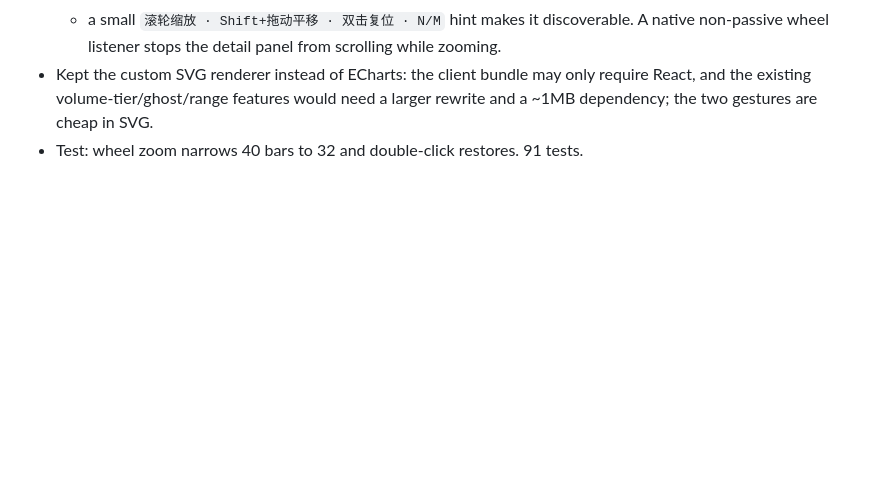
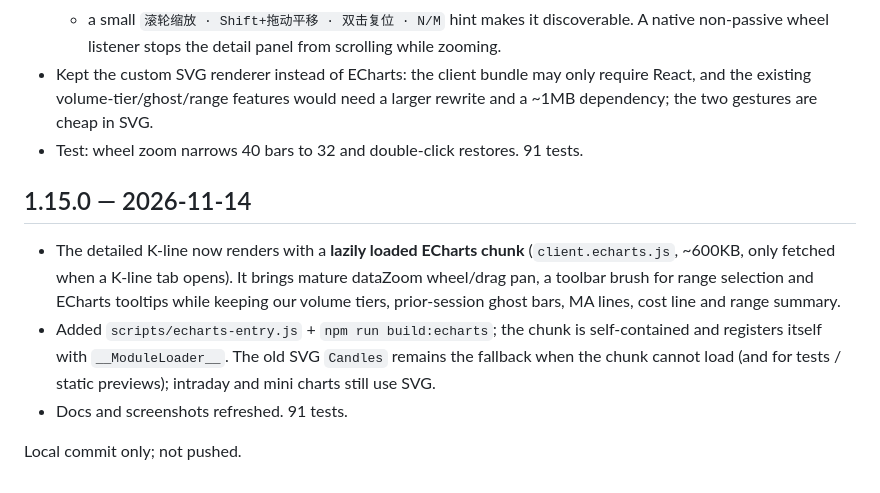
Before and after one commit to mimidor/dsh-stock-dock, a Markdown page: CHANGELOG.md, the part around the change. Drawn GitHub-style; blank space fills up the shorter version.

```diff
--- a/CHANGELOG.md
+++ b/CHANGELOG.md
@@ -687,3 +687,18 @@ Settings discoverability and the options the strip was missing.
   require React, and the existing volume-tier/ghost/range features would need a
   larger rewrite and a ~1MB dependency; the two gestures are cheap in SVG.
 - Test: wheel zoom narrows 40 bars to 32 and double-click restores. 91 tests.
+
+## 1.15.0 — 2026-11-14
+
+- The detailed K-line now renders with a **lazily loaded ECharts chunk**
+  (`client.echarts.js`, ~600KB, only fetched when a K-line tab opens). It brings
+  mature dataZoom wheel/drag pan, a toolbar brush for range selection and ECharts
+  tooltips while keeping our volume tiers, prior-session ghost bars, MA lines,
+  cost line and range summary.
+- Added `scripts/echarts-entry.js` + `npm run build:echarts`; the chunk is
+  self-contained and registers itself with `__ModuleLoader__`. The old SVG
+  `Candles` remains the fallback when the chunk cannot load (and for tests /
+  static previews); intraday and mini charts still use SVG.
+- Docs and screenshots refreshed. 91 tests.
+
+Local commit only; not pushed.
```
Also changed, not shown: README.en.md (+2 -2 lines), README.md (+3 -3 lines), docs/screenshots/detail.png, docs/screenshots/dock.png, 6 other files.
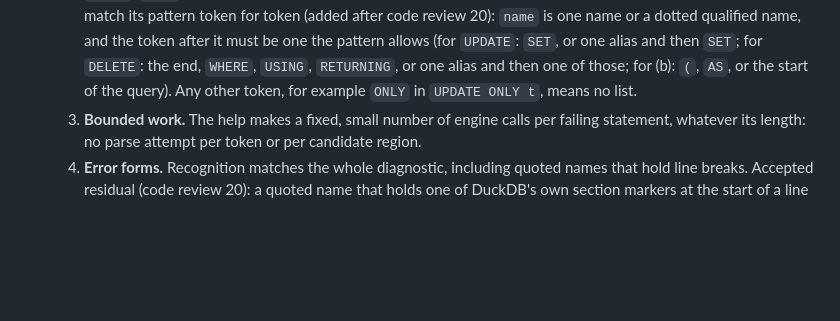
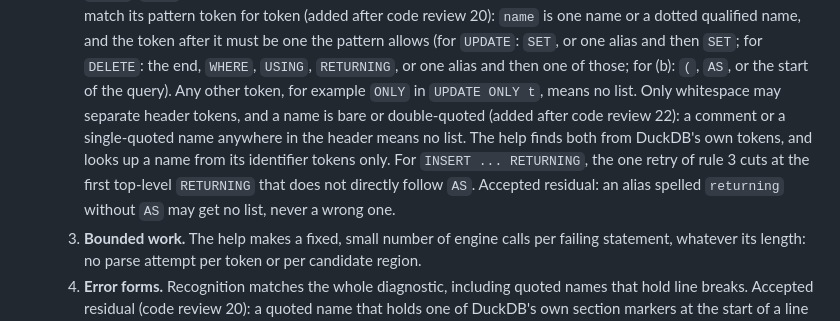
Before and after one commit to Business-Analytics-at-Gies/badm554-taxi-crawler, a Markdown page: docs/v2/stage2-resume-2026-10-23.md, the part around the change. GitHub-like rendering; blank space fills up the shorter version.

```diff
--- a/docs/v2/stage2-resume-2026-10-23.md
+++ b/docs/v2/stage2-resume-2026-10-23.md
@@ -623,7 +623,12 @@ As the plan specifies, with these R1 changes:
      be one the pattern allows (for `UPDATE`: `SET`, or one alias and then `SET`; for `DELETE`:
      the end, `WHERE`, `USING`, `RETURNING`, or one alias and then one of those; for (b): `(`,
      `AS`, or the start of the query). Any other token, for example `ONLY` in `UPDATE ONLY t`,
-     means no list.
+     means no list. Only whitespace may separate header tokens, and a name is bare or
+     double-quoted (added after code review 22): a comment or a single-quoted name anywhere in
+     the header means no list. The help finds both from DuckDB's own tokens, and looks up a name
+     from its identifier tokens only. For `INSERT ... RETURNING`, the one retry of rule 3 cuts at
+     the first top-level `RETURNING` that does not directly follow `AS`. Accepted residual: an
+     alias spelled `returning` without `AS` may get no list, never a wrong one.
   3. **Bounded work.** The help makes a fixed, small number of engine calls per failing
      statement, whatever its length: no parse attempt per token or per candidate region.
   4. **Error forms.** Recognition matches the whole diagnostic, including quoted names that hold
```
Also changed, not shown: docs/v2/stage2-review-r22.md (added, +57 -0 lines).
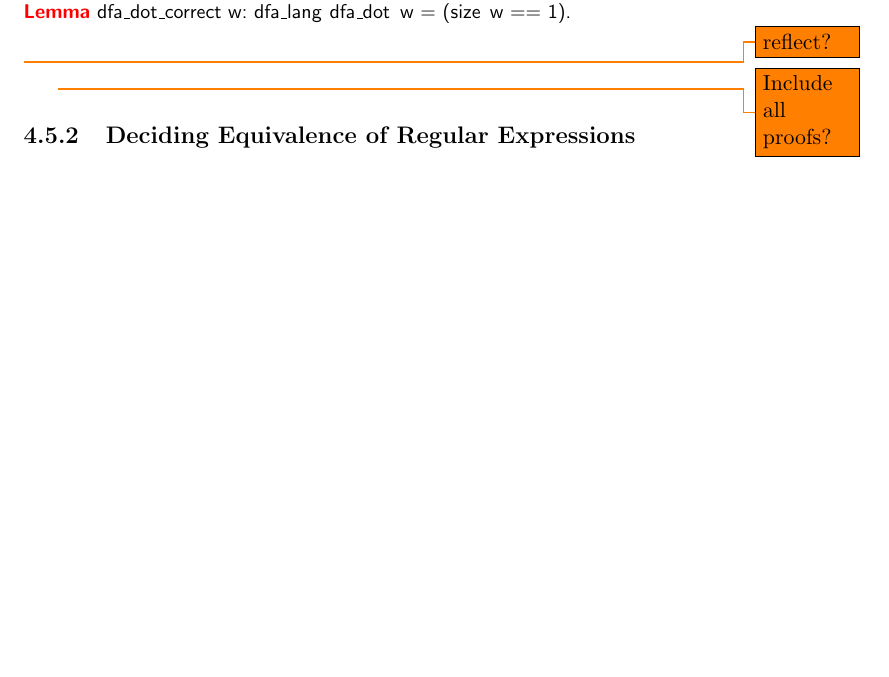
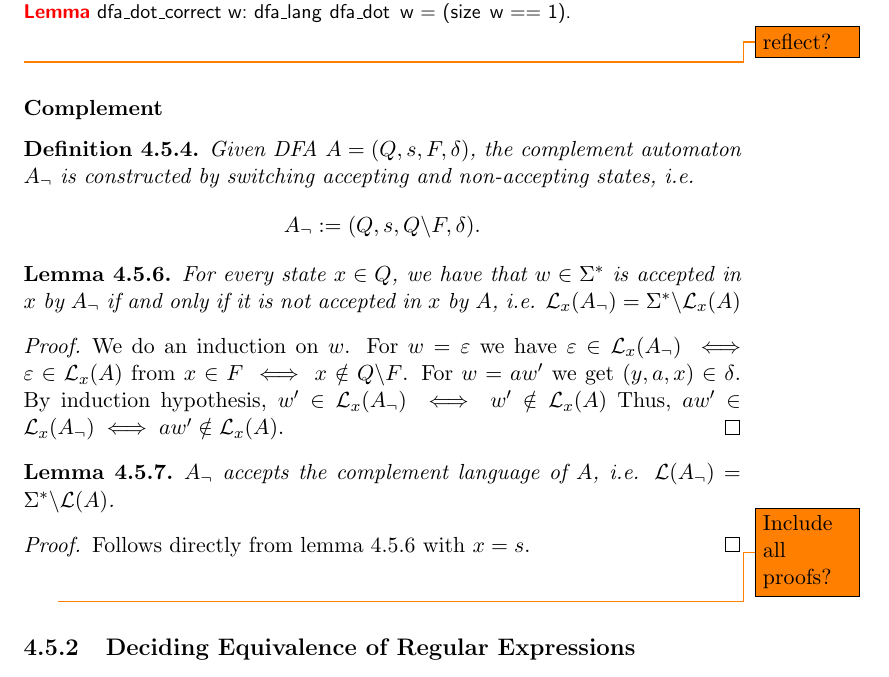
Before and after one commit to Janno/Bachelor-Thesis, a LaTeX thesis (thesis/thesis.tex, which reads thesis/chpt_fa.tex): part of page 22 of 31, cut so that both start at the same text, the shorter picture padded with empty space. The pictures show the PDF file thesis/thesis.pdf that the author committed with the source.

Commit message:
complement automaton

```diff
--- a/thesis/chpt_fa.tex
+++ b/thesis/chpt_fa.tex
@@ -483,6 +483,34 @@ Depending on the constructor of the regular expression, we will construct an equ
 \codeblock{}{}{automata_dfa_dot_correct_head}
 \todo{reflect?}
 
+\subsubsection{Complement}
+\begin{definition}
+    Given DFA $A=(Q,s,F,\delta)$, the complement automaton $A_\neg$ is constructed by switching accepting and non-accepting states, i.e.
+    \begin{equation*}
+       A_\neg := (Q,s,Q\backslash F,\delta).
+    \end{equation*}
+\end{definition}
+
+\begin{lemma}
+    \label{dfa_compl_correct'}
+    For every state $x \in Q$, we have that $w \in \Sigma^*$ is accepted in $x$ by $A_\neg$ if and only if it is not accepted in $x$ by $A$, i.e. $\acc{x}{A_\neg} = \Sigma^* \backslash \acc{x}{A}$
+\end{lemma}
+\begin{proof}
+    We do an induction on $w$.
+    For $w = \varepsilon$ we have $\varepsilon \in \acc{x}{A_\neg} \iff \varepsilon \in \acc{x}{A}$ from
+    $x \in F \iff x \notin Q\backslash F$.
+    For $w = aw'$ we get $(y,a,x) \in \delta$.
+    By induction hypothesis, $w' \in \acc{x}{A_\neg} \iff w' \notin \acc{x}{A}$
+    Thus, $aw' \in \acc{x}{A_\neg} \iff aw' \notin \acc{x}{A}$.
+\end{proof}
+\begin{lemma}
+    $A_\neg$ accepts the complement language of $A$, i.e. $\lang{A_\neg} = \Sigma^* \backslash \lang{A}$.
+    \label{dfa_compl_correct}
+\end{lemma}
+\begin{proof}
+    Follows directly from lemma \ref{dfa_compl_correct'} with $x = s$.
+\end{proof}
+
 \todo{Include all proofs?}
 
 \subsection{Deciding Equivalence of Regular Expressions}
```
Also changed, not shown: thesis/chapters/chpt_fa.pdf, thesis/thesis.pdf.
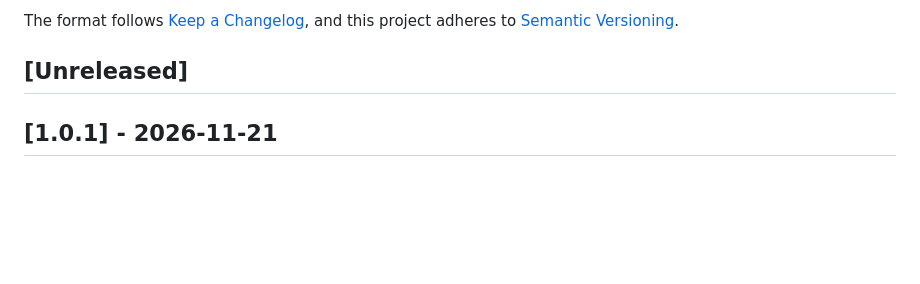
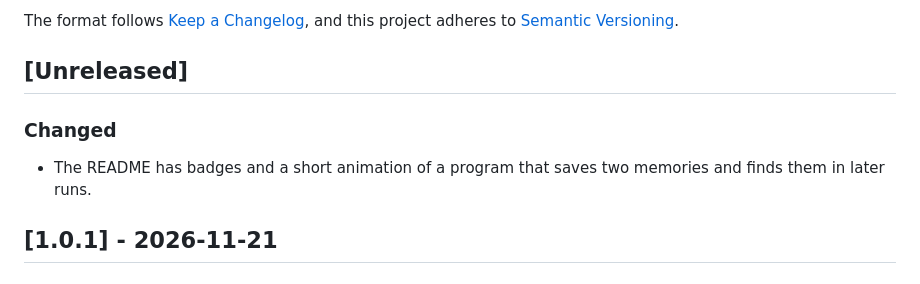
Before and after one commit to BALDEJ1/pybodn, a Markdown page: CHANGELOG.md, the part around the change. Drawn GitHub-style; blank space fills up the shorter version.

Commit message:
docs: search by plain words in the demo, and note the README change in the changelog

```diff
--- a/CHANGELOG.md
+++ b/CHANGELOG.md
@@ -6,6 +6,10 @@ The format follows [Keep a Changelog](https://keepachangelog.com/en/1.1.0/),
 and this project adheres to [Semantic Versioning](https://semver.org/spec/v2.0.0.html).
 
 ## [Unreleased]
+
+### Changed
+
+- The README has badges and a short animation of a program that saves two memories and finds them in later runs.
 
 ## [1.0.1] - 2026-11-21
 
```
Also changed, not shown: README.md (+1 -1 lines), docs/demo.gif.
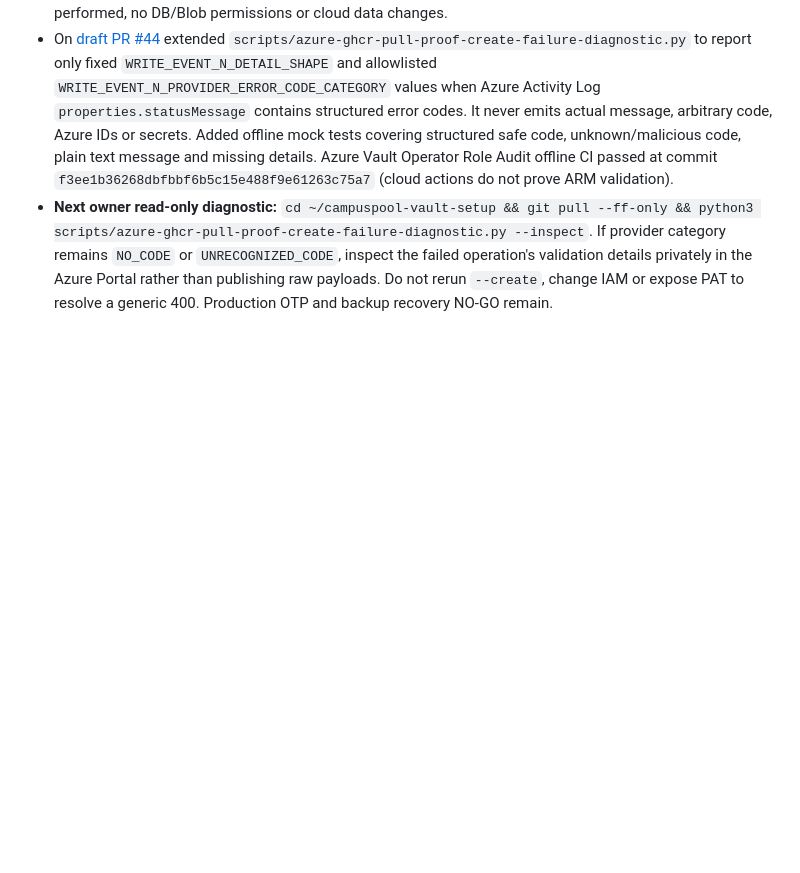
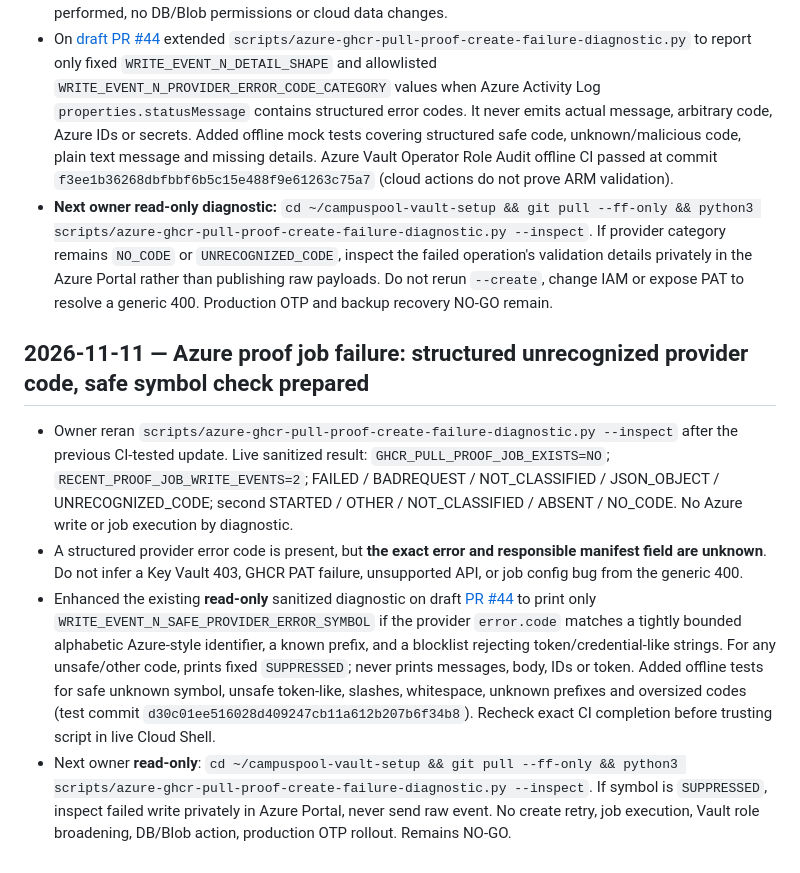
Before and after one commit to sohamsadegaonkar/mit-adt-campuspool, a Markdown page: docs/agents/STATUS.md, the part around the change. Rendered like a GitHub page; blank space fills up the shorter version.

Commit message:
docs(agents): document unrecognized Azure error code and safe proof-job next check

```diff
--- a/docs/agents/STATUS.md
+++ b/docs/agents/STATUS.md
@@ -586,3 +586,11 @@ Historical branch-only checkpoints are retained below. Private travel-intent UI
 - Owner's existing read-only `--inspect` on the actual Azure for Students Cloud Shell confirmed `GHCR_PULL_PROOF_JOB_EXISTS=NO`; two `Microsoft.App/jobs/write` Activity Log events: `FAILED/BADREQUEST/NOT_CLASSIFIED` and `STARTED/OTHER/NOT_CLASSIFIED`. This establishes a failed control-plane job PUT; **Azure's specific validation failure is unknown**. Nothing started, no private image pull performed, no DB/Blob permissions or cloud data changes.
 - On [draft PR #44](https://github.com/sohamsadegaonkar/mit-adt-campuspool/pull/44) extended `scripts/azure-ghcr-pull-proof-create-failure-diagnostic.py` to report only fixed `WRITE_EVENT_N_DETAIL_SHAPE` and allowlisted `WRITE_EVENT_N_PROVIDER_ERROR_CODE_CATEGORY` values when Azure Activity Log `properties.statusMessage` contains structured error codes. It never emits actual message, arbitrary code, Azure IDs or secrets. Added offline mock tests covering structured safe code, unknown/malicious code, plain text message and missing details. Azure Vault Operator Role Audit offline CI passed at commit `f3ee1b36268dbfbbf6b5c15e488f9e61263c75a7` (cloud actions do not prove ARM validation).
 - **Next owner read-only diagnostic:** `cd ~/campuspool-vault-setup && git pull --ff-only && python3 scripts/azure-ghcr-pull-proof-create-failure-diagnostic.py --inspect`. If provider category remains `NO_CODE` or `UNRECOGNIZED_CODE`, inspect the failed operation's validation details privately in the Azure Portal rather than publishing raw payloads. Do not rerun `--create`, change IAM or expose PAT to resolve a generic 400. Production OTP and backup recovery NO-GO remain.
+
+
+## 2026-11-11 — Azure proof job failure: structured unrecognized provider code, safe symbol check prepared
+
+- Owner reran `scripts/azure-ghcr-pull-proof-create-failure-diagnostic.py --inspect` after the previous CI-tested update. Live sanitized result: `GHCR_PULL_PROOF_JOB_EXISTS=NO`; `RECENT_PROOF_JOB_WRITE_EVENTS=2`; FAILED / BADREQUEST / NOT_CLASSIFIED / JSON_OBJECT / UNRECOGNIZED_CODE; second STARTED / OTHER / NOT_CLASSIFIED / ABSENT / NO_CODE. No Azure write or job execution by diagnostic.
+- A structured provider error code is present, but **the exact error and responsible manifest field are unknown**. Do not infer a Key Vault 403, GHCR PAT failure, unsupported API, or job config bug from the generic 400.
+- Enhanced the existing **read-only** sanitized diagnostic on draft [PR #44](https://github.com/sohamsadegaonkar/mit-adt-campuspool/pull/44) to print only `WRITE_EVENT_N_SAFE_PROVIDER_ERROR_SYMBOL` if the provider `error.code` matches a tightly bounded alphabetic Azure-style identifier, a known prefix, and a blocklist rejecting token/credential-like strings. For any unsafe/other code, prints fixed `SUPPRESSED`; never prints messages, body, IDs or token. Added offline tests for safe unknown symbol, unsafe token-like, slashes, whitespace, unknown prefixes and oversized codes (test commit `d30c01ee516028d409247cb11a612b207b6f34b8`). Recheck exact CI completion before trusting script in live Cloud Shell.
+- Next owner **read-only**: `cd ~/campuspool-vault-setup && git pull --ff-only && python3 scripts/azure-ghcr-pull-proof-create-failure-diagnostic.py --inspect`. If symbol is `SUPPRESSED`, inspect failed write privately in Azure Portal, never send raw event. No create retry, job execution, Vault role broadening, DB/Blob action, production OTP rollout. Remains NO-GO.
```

**What is being asked**: Copy each line of the records that contains the word "fills".

**Output below**:
Before and after one commit to mimidor/dsh-stock-dock, a Markdown page: CHANGELOG.md, the part around the change. Drawn GitHub-style; blank space fills up the shorter version.
Before and after one commit to Business-Analytics-at-Gies/badm554-taxi-crawler, a Markdown page: docs/v2/stage2-resume-2026-10-23.md, the part around the change. GitHub-like rendering; blank space fills up the shorter version.
Before and after one commit to BALDEJ1/pybodn, a Markdown page: CHANGELOG.md, the part around the change. Drawn GitHub-style; blank space fills up the shorter version.
Before and after one commit to sohamsadegaonkar/mit-adt-campuspool, a Markdown page: docs/agents/STATUS.md, the part around the change. Rendered like a GitHub page; blank space fills up the shorter version.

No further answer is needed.